When there isn’t a safe space or a walk-in room, students tell me they go to the toilets, hide behind cupboards or bushes. Let’s not create an environment where students are hiding in order to manage their feelings and behaviours, but rather provide them with an opportunity and the acceptance that sometimes life is hard and that we may need a safe space in which to reduce our overwhelming feelings.

In school, getting the balance between students being outside of lessons and in lessons is going to be a challenge. Some schools I have worked with have allowed students to access the space whenever they wanted, which caused problems with student’s progress. The best practise however is to provide students with a pass so that they can access the room when needed (within reason). Passes are likely to be given to those students who are known to need support with self-regulation or mental health challenges. Passes may also be given to those students who are known to be going through a particularly challenging time, for example parental separation, friendship difficulties or death of a loved one. Passes to access a safe space can be anytime during the day too, particularly during lunch and break times.

The space it’s self shouldn’t be an internal exclusion/isolation room, but should be somewhere safe where students can access adult support if needed or just somewhere to be. Not sure of the impact? I will leave you with the words of a student I met recently:

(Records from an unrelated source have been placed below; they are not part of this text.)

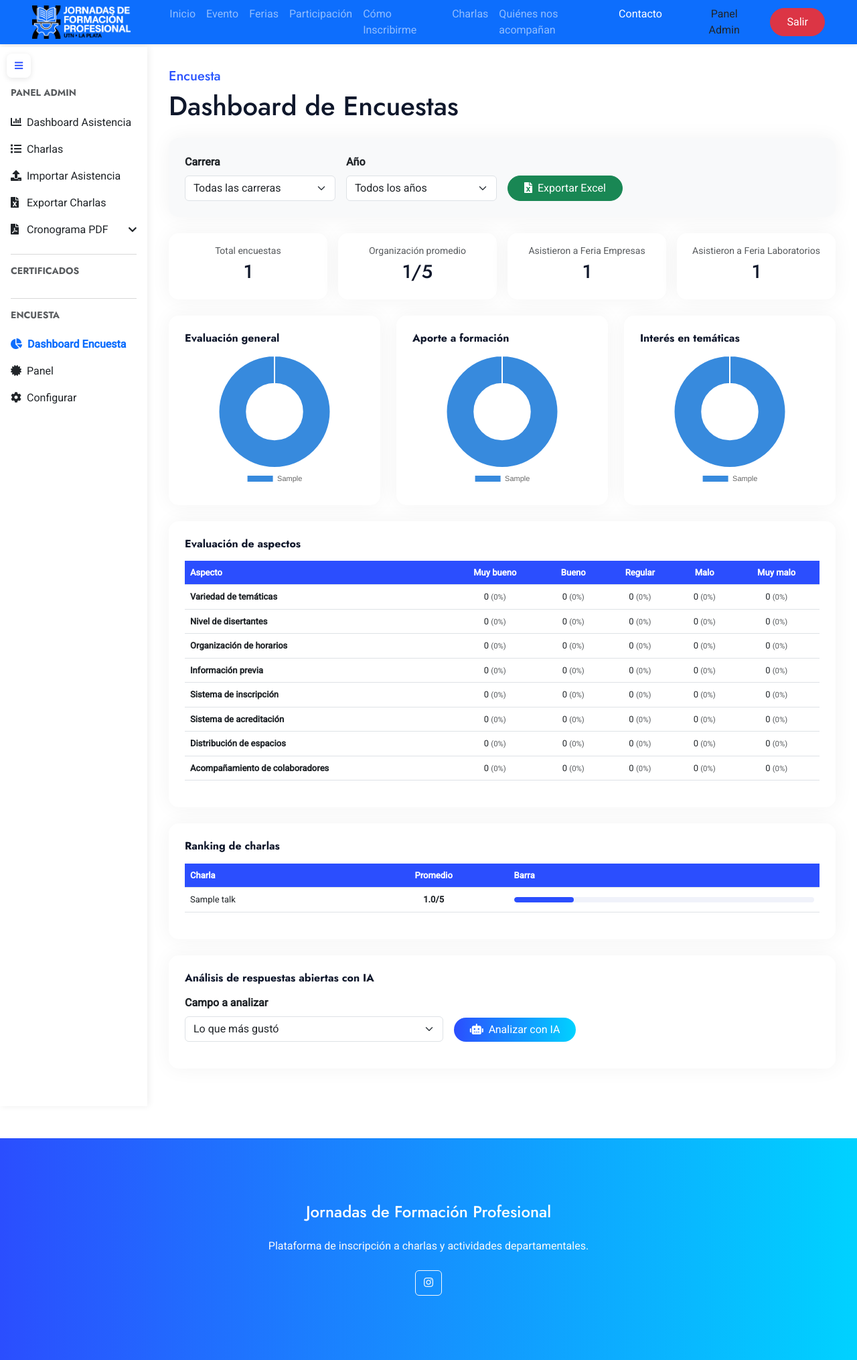
After one commit to UTN-FRLP-Sau/jornadas-django, a Django app: page /admin/encuesta/dashboard/ in a window 1280 px wide. The commit adds this page. Shown: the whole page at 67% size. Run offline with Django 5.2, Linux system fonts and the light colour scheme; a user stored in the database is signed in; tables that the repository leaves empty hold one stand-in row (values such as "Sample post"); some libraries are stand-ins or nearby versions.

Commit message:
feat(encuesta-v2): agregar dashboard de encuestas con filtros, gráficos, ranking y análisis IA

```diff
--- a/charlas/templates/charlas/base_admin.html
+++ b/charlas/templates/charlas/base_admin.html
@@ -52,6 +52,13 @@
             <div class="px-3 mb-2">
                 <h6 class="text-muted text-uppercase small fw-bold sidebar-label">Certificados</h6>
             </div>
+            <hr class="mx-3">
+            <div class="px-3 mb-2">
+                <h6 class="text-muted text-uppercase small fw-bold sidebar-label">Encuesta</h6>
+            </div>
+            <a href="{% url 'survey_dashboard' %}" class="nav-link px-3 py-2 {% if request.resolver_match.url_name == 'survey_dashboard' %}text-primary fw-bold{% else %}text-dark{% endif %}">
+                <i class="fa fa-chart-pie" style="min-width:16px;"></i><span class="sidebar-label ms-2">Dashboard Encuesta</span>
+            </a>
             <a href="{% url 'certificate_dashboard' %}" class="nav-link px-3 py-2 {% if request.resolver_match.url_name == 'certificate_dashboard' %}text-primary fw-bold{% else %}text-dark{% endif %}">
                 <i class="fa fa-certificate" style="min-width:16px;"></i><span class="sidebar-label ms-2">Panel</span>
             </a>
--- /dev/null
+++ b/charlas/templates/charlas/survey_dashboard.html
@@ -0,0 +1,277 @@
+{% extends 'charlas/base_admin.html' %}
+
+{% block admin_content %}
+<h5 class="text-primary-gradient fw-medium">Encuesta</h5>
+<h1 class="mb-4">Dashboard de Encuestas</h1>
+
+<!-- Filtros -->
+<div class="card p-4 mb-4 bg-light">
+    <div class="row g-3 align-items-end">
+        <div class="col-md-3">
+            <label class="form-label fw-bold">Carrera</label>
+            <select id="filtro-carrera" class="form-select" onchange="cargarDatos()">
+                <option value="">Todas las carreras</option>
+                {% for c in carreras %}
+                <option value="{{ c }}">{{ c }}</option>
+                {% endfor %}
+            </select>
+        </div>
+        <div class="col-md-3">
+            <label class="form-label fw-bold">Año</label>
+            <select id="filtro-anio" class="form-select" onchange="cargarDatos()">
+                <option value="">Todos los años</option>
+                {% for a in anios %}
+                <option value="{{ a }}">{{ a }}</option>
+                {% endfor %}
+            </select>
+        </div>
+        <div class="col-md-3">
+            <a id="btn-export" href="{% url 'survey_export' %}" class="btn btn-success rounded-pill px-4">
+                <i class="fa fa-file-excel me-2"></i>Exportar Excel
+            </a>
+        </div>
+    </div>
+</div>
+
+<!-- Métricas -->
+<div class="row g-3 mb-4">
+    <div class="col-md-3">
+        <div class="card p-3 text-center">
+            <p class="text-muted small mb-1">Total encuestas</p>
+            <h3 id="m-total">—</h3>
+        </div>
+    </div>
+    <div class="col-md-3">
+        <div class="card p-3 text-center">
+            <p class="text-muted small mb-1">Organización promedio</p>
+            <h3 id="m-org">—</h3>
+        </div>
+    </div>
+    <div class="col-md-3">
+        <div class="card p-3 text-center">
+            <p class="text-muted small mb-1">Asistieron a Feria Empresas</p>
+            <h3 id="m-empresas">—</h3>
+        </div>
+    </div>
+    <div class="col-md-3">
+        <div class="card p-3 text-center">
+            <p class="text-muted small mb-1">Asistieron a Feria Laboratorios</p>
+            <h3 id="m-laboratorios">—</h3>
+        </div>
+    </div>
+</div>
+
+<!-- Gráficos evaluación general -->
+<div class="row g-4 mb-4">
+    <div class="col-md-4">
+        <div class="card p-4">
+            <h6 class="fw-bold mb-3">Evaluación general</h6>
+            <div style="position:relative;height:200px;">
+                <canvas id="chart-general" role="img" aria-label="Evaluación general"></canvas>
+            </div>
+        </div>
+    </div>
+    <div class="col-md-4">
+        <div class="card p-4">
+            <h6 class="fw-bold mb-3">Aporte a formación</h6>
+            <div style="position:relative;height:200px;">
+                <canvas id="chart-aporte" role="img" aria-label="Aporte a formación"></canvas>
+            </div>
+        </div>
+    </div>
+    <div class="col-md-4">
+        <div class="card p-4">
+            <h6 class="fw-bold mb-3">Interés en temáticas</h6>
+            <div style="position:relative;height:200px;">
+                <canvas id="chart-interes" role="img" aria-label="Interés en temáticas"></canvas>
+            </div>
+        </div>
+    </div>
+</div>
+
+<!-- Matriz de aspectos -->
+<div class="card p-4 mb-4">
+    <h6 class="fw-bold mb-3">Evaluación de aspectos</h6>
+    <div class="table-responsive">
+        <table class="table table-hover align-middle" style="font-size:13px;">
+            <thead>
+                <tr>
+                    <th>Aspecto</th>
+                    <th class="text-center">Muy bueno</th>
+                    <th class="text-center">Bueno</th>
+                    <th class="text-center">Regular</th>
+                    <th class="text-center">Malo</th>
+                    <th class="text-center">Muy malo</th>
+                </tr>
+            </thead>
+            <tbody id="tabla-matriz"></tbody>
+        </table>
+    </div>
+</div>
+
+<!-- Ranking charlas -->
+<div class="card p-4 mb-4">
+    <h6 class="fw-bold mb-3">Ranking de charlas</h6>
+    <div class="table-responsive">
+        <table class="table table-hover align-middle" style="font-size:13px;">
+            <thead>
+                <tr>
+                    <th>Charla</th>
+                    <th class="text-center">Promedio</th>
+                    <th>Barra</th>
+                </tr>
+            </thead>
+            <tbody id="tabla-charlas"></tbody>
+        </table>
+    </div>
+</div>
+
+<!-- Análisis IA -->
+<div class="card p-4 mb-4">
+    <h6 class="fw-bold mb-3">Análisis de respuestas abiertas con IA</h6>
+    <div class="row g-3 align-items-end mb-3">
+        <div class="col-md-5">
+            <label class="form-label fw-bold">Campo a analizar</label>
+            <select id="campo-ia" class="form-select">
+                <option value="lo_mejor">Lo que más gustó</option>
+                <option value="a_mejorar">Aspectos a mejorar</option>
+                <option value="stands_interesantes">Stands interesantes</option>
+                <option value="mejoras_feria_empresas">Mejoras feria de empresas</option>
+                <option value="lab_interesante">Laboratorios interesantes</option>
+                <option value="mejoras_feria_laboratorios">Mejoras feria de laboratorios</option>
+                <option value="proxima_edicion">Sugerencias próxima edición</option>
+            </select>
+        </div>
+        <div class="col-md-3">
+            <button class="btn btn-primary-gradient rounded-pill px-4" onclick="analizarIA()">
+                <i class="fa fa-robot me-2"></i>Analizar con IA
+            </button>
+        </div>
+    </div>
+    <div id="ia-loading" class="d-none text-center py-3">
+        <div class="spinner-border text-primary"></div>
+        <p class="text-muted mt-2">Analizando respuestas...</p>
+    </div>
+    <div id="ia-resultado" class="d-none">
+        <div class="alert alert-info mb-2">
+            <small id="ia-total-resp" class="text-muted"></small>
+        </div>
+        <div id="ia-texto" style="white-space:pre-wrap; font-size:14px;"></div>
+    </div>
+</div>
+
+{% endblock %}
+
+{% block scripts %}
+<script src="https://cdnjs.cloudflare.com/ajax/libs/Chart.js/4.4.1/chart.umd.js"></script>
+<script>
+const COLORS = ['#378ADD','#1D9E75','#D85A30','#7F77DD','#D4537E'];
+let charts = {};
+
+function getFilters() {
+    const carrera = document.getElementById('filtro-carrera').value;
+    const anio = document.getElementById('filtro-anio').value;
+    return { carrera, anio };
+}
+
+function updateExportLink() {
+    const { carrera, anio } = getFilters();
+    let url = "{% url 'survey_export' %}";
+    const params = new URLSearchParams();
+    if (carrera) params.append('carrera', carrera);
+    if (anio) params.append('anio', anio);
+    if (params.toString()) url += '?' + params.toString();
+    document.getElementById('btn-export').href = url;
+}
+
+function renderPie(id, data) {
+    const labels = Object.keys(data);
+    const values = Object.values(data);
+    if (charts[id]) charts[id].destroy();
+    charts[id] = new Chart(document.getElementById(id), {
+        type: 'doughnut',
+        data: {
+            labels,
+            datasets: [{ data: values, backgroundColor: COLORS, borderWidth: 2 }]
+        },
+        options: { responsive: true, maintainAspectRatio: false, plugins: { legend: { position: 'bottom', labels: { font: { size: 11 } } } } }
+    });
+}
+
+function renderMatriz(matriz) {
+    const tbody = document.getElementById('tabla-matriz');
+    tbody.innerHTML = '';
+    matriz.forEach(row => {
+        const total = Object.values(row.valores).reduce((a,b)=>a+b,0);
+        tbody.innerHTML += `<tr>
+            <td class="fw-bold">${row.label}</td>
+            ${Object.entries(row.valores).map(([k,v])=>`<td class="text-center">${v} <small class="text-muted">(${total?Math.round(v/total*100):0}%)</small></td>`).join('')}
+        </tr>`;
+    });
+}
+
+function renderCharlas(ratings) {
+    const tbody = document.getElementById('tabla-charlas');
+    tbody.innerHTML = '';
+    ratings.forEach(r => {
+        const avg = r.avg ? r.avg.toFixed(1) : '—';
+        const pct = r.avg ? Math.round(r.avg / 5 * 100) : 0;
+        tbody.innerHTML += `<tr>
+            <td>${r.talk__title}</td>
+            <td class="text-center fw-bold">${avg}/5</td>
+            <td style="min-width:150px;">
+                <div style="background:#f0f2fa;border-radius:4px;height:8px;overflow:hidden;">
+                    <div style="height:8px;border-radius:4px;width:${pct}%;background:#2b4efe;"></div>
+                </div>
+            </td>
+        </tr>`;
+    });
+}
+
+function cargarDatos() {
+    const { carrera, anio } = getFilters();
+    const params = new URLSearchParams();
+    if (carrera) params.append('carrera', carrera);
+    if (anio) params.append('anio', anio);
+
+    updateExportLink();
+
+    fetch("{% url 'survey_dashboard_api' %}?" + params.toString())
+        .then(r => r.json())
+        .then(data => {
+            document.getElementById('m-total').textContent = data.total;
+            document.getElementById('m-org').textContent = data.organizacion_avg ? data.organizacion_avg + '/5' : '—';
+            document.getElementById('m-empresas').textContent = data.asistio_empresas ?? '—';
+            document.getElementById('m-laboratorios').textContent = data.asistio_laboratorios ?? '—';
+
+            if (data.evaluacion_general) renderPie('chart-general', data.evaluacion_general);
+            if (data.aporte_formacion) renderPie('chart-aporte', data.aporte_formacion);
+            if (data.interes_tematicas) renderPie('chart-interes', data.interes_tematicas);
+            if (data.matriz) renderMatriz(data.matriz);
+            if (data.talk_ratings) renderCharlas(data.talk_ratings);
+        });
+}
+
+function analizarIA() {
+    const { carrera, anio } = getFilters();
+    const campo = document.getElementById('campo-ia').value;
+    const params = new URLSearchParams({ campo });
+    if (carrera) params.append('carrera', carrera);
+    if (anio) params.append('anio', anio);
+
+    document.getElementById('ia-loading').classList.remove('d-none');
+    document.getElementById('ia-resultado').classList.add('d-none');
+
+    fetch("{% url 'survey_analizar_ia' %}?" + params.toString())
+        .then(r => r.json())
+        .then(data => {
+            document.getElementById('ia-loading').classList.add('d-none');
+            document.getElementById('ia-resultado').classList.remove('d-none');
+            document.getElementById('ia-total-resp').textContent = `Analizadas ${data.total_respuestas} respuestas`;
+            document.getElementById('ia-texto').textContent = data.resultado;
+        });
+}
+
+window.addEventListener('DOMContentLoaded', cargarDatos);
+</script>
+{% endblock %}
--- a/charlas/urls.py
+++ b/charlas/urls.py
@@ -74,4 +74,9 @@ urlpatterns = [
          views.survey, name='survey_step'),
     path('certificado/encuesta/<str:dni>/listo/',
          views.survey_done, name='survey_done'),
+    #Dashboard encuesta
+    path('admin/encuesta/dashboard/', views.survey_dashboard, name='survey_dashboard'),
+    path('admin/encuesta/dashboard/api/', views.survey_dashboard_api, name='survey_dashboard_api'),
+    path('admin/encuesta/dashboard/analizar/', views.survey_analizar_ia, name='survey_analizar_ia'),
+    path('admin/encuesta/dashboard/export/', views.survey_export, name='survey_export'),
 ]
--- a/charlas/views.py
+++ b/charlas/views.py
@@ -35,10 +35,35 @@ from pypdf import PdfReader, PdfWriter
 from reportlab.pdfgen import canvas
 from reportlab.lib.pagesizes import A4, landscape
 from reportlab.lib import colors
+import google.generativeai as genai
 
 # ────────────────────────────────────────────────────────────────────────────────
 # Helpers
 # ────────────────────────────────────────────────────────────────────────────────
+
+
+def _analizar_respuestas_ia(respuestas, contexto):
+    try:
+        genai.configure(api_key=settings.GEMINI_API_KEY)
+        model = genai.GenerativeModel('gemini-1.5-flash')
+
+        prompt = f"""Analizá las siguientes respuestas abiertas de una encuesta sobre {contexto}
+de las Jornadas de Formación Profesional de la UTN La Plata 2026.
+
+Respuestas:
+{chr(10).join(f'- {r}' for r in respuestas if r.strip())}
+
+Respondé en español con este formato exacto:
+**Temas principales:** (listado de los temas más mencionados)
+**Aspectos positivos:** (lo que más valoran)
+**Aspectos a mejorar:** (críticas y sugerencias)
+**Resumen:** (2-3 oraciones resumiendo el sentimiento general)"""
+
+        response = model.generate_content(prompt)
+        return response.text
+    except Exception as e:
+        return f'Error al analizar: {e}'
+
 
 def _generate_certificate_pdf(cert):
     template_path = settings.BASE_DIR / 'charlas' / 'static' / \
@@ -1217,3 +1242,180 @@ def attendance_dashboard(request):
         'total_presentes': total_presentes,
         'total_charlas': total_charlas,
     })
+
+
+@login_required
+def survey_dashboard(request):
+    carreras = Survey.objects.exclude(carrera='').values_list(
+        'carrera', flat=True).distinct()
+    anios = Survey.objects.exclude(anio_cursada='').values_list(
+        'anio_cursada', flat=True).distinct()
+    total = Survey.objects.filter(completada=True).count()
+
+    return render(request, 'charlas/survey_dashboard.html', {
+        'carreras': sorted(carreras),
+        'anios': sorted(anios),
+        'total': total,
+    })
+
+
+@login_required
+def survey_dashboard_api(request):
+    carrera = request.GET.get('carrera', '')
+    anio = request.GET.get('anio', '')
+
+    qs = Survey.objects.filter(completada=True)
+    if carrera:
+        qs = qs.filter(carrera=carrera)
+    if anio:
+        qs = qs.filter(anio_cursada=anio)
+
+    total = qs.count()
+    if total == 0:
+        return JsonResponse({'total': 0})
+
+    # Evaluación general
+    def dist(field):
+        from django.db.models import Count
+        return dict(qs.exclude(**{f'{field}': ''}).values_list(field).annotate(n=Count('id')))
+
+    # Promedio organización
+    from django.db.models import Avg
+    org_avg = qs.filter(organizacion_general__isnull=False).aggregate(
+        avg=Avg('organizacion_general'))['avg']
+
+    # Matriz
+    matriz_fields = [
+        ('matriz_variedad', 'Variedad de temáticas'),
+        ('matriz_disertantes', 'Nivel de disertantes'),
+        ('matriz_horarios', 'Organización de horarios'),
+        ('matriz_informacion', 'Información previa'),
+        ('matriz_inscripcion', 'Sistema de inscripción'),
+        ('matriz_acreditacion', 'Sistema de acreditación'),
+        ('matriz_espacios', 'Distribución de espacios'),
+        ('matriz_colaboradores', 'Acompañamiento de colaboradores'),
+    ]
+    orden_matriz = ['Muy bueno', 'Bueno', 'Regular', 'Malo', 'Muy malo']
+    matriz_data = []
+    for field, label in matriz_fields:
+        d = dist(field)
+        matriz_data.append({
+            'label': label,
+            'valores': {v: d.get(v, 0) for v in orden_matriz}
+        })
+
+    # Ferias
+    asistio_empresas = qs.filter(asistio_feria_empresas=True).count()
+    asistio_laboratorios = qs.filter(asistio_feria_laboratorios=True).count()
+
+    # Charlas — promedio por charla
+    from django.db.models import Avg as AvgF
+    talk_ratings = TalkRating.objects.filter(survey__in=qs).values(
+        'talk__title'
+    ).annotate(
+        avg=AvgF('puntuacion_disertante')
+    ).order_by('-avg')
+
+    return JsonResponse({
+        'total': total,
+        'evaluacion_general': dist('evaluacion_general'),
+        'aporte_formacion': dist('aporte_formacion'),
+        'interes_tematicas': dist('interes_tematicas'),
+        'organizacion_avg': round(org_avg, 2) if org_avg else None,
+        'matriz': matriz_data,
+        'asistio_empresas': asistio_empresas,
+        'asistio_laboratorios': asistio_laboratorios,
+        'evaluacion_feria_empresas': dist('evaluacion_feria_empresas'),
+        'evaluacion_feria_laboratorios': dist('evaluacion_feria_laboratorios'),
+        'talk_ratings': list(talk_ratings),
+    })
+
+
+@login_required
+def survey_analizar_ia(request):
+    carrera = request.GET.get('carrera', '')
+    anio = request.GET.get('anio', '')
+    campo = request.GET.get('campo', 'lo_mejor')
+
+    qs = Survey.objects.filter(completada=True)
+    if carrera:
+        qs = qs.filter(carrera=carrera)
+    if anio:
+        qs = qs.filter(anio_cursada=anio)
+
+    campos_validos = ['lo_mejor', 'a_mejorar', 'stands_interesantes',
+                      'mejoras_feria_empresas', 'lab_interesante',
+                      'mejoras_feria_laboratorios', 'proxima_edicion']
+
+    if campo not in campos_validos:
+        return JsonResponse({'error': 'Campo inválido'}, status=400)
+
+    respuestas = list(qs.exclude(**{campo: ''}).values_list(campo, flat=True))
+
+    if not respuestas:
+        return JsonResponse({'resultado': 'No hay respuestas para analizar.'})
+
+    contexto_map = {
+        'lo_mejor': 'lo que más gustó del evento',
+        'a_mejorar': 'aspectos a mejorar del evento',
+        'stands_interesantes': 'stands de la feria de empresas',
+        'mejoras_feria_empresas': 'mejoras para la feria de empresas',
+        'lab_interesante': 'laboratorios más interesantes',
+        'mejoras_feria_laboratorios': 'mejoras para la feria de laboratorios',
+        'proxima_edicion': 'sugerencias para la próxima edición',
+    }
+
+    resultado = _analizar_respuestas_ia(
+        respuestas, contexto_map.get(campo, campo))
+    return JsonResponse({'resultado': resultado, 'total_respuestas': len(respuestas)})
+
+
+@login_required
+def survey_export(request):
+    carrera = request.GET.get('carrera', '')
+    anio = request.GET.get('anio', '')
+
+    qs = Survey.objects.filter(completada=True).select_related('certificate')
+    if carrera:
+        qs = qs.filter(carrera=carrera)
+    if anio:
+        qs = qs.filter(anio_cursada=anio)
+
+    wb = openpyxl.Workbook()
+    ws = wb.active
+    ws.title = 'Encuestas'
+    headers = [
+        'DNI', 'Nombre', 'Carrera', 'Año', 'Evaluación General',
+        'Aporte Formación', 'Interés Temáticas', 'Organización (1-5)',
+        'Lo mejor', 'A mejorar', 'Asistió Feria Empresas',
+        'Evaluación Feria Empresas', 'Asistió Feria Laboratorios',
+        'Evaluación Feria Laboratorios', 'Próxima Edición'
+    ]
+    ws.append(headers)
+    for col in range(1, len(headers) + 1):
+        ws.cell(row=1, column=col).font = Font(bold=True)
+
+    for s in qs:
+        ws.append([
+            s.certificate.dni,
+            f"{s.certificate.apellido}, {s.certificate.nombre}",
+            s.carrera, s.anio_cursada,
+            s.evaluacion_general, s.aporte_formacion, s.interes_tematicas,
+            s.organizacion_general,
+            s.lo_mejor, s.a_mejorar,
+            'Sí' if s.asistio_feria_empresas else 'No',
+            s.evaluacion_feria_empresas,
+            'Sí' if s.asistio_feria_laboratorios else 'No',
+            s.evaluacion_feria_laboratorios,
+            s.proxima_edicion,
+        ])
+
+    out = BytesIO()
+    wb.save(out)
+    out.seek(0)
+    response = HttpResponse(
+        out.getvalue(),
+        content_type='application/vnd.openxmlformats-officedocument.spreadsheetml.sheet',
+    )
+    response['Content-Disposition'] = 'attachment; filename="encuestas.xlsx"'
+    return response
--- a/jornadas/settings.py
+++ b/jornadas/settings.py
@@ -66,6 +66,8 @@ TIME_ZONE = 'America/Argentina/Buenos_Aires'
 USE_I18N = True
 USE_TZ = True
 
+GEMINI_API_KEY = config('GEMINI_API_KEY', default='')
+
 STATIC_URL = '/static/'
 STATIC_ROOT = BASE_DIR / 'staticfiles'
 STATICFILES_DIRS = []
```
Also changed, not shown: requirements.txt (+27 -0 lines).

‘having a pass for the library at lunchtime worked for me, it was my safe space. I knew others couldn’t get me or make me angry. I then started to develop other friendships with the people there and I now have new group of friends.’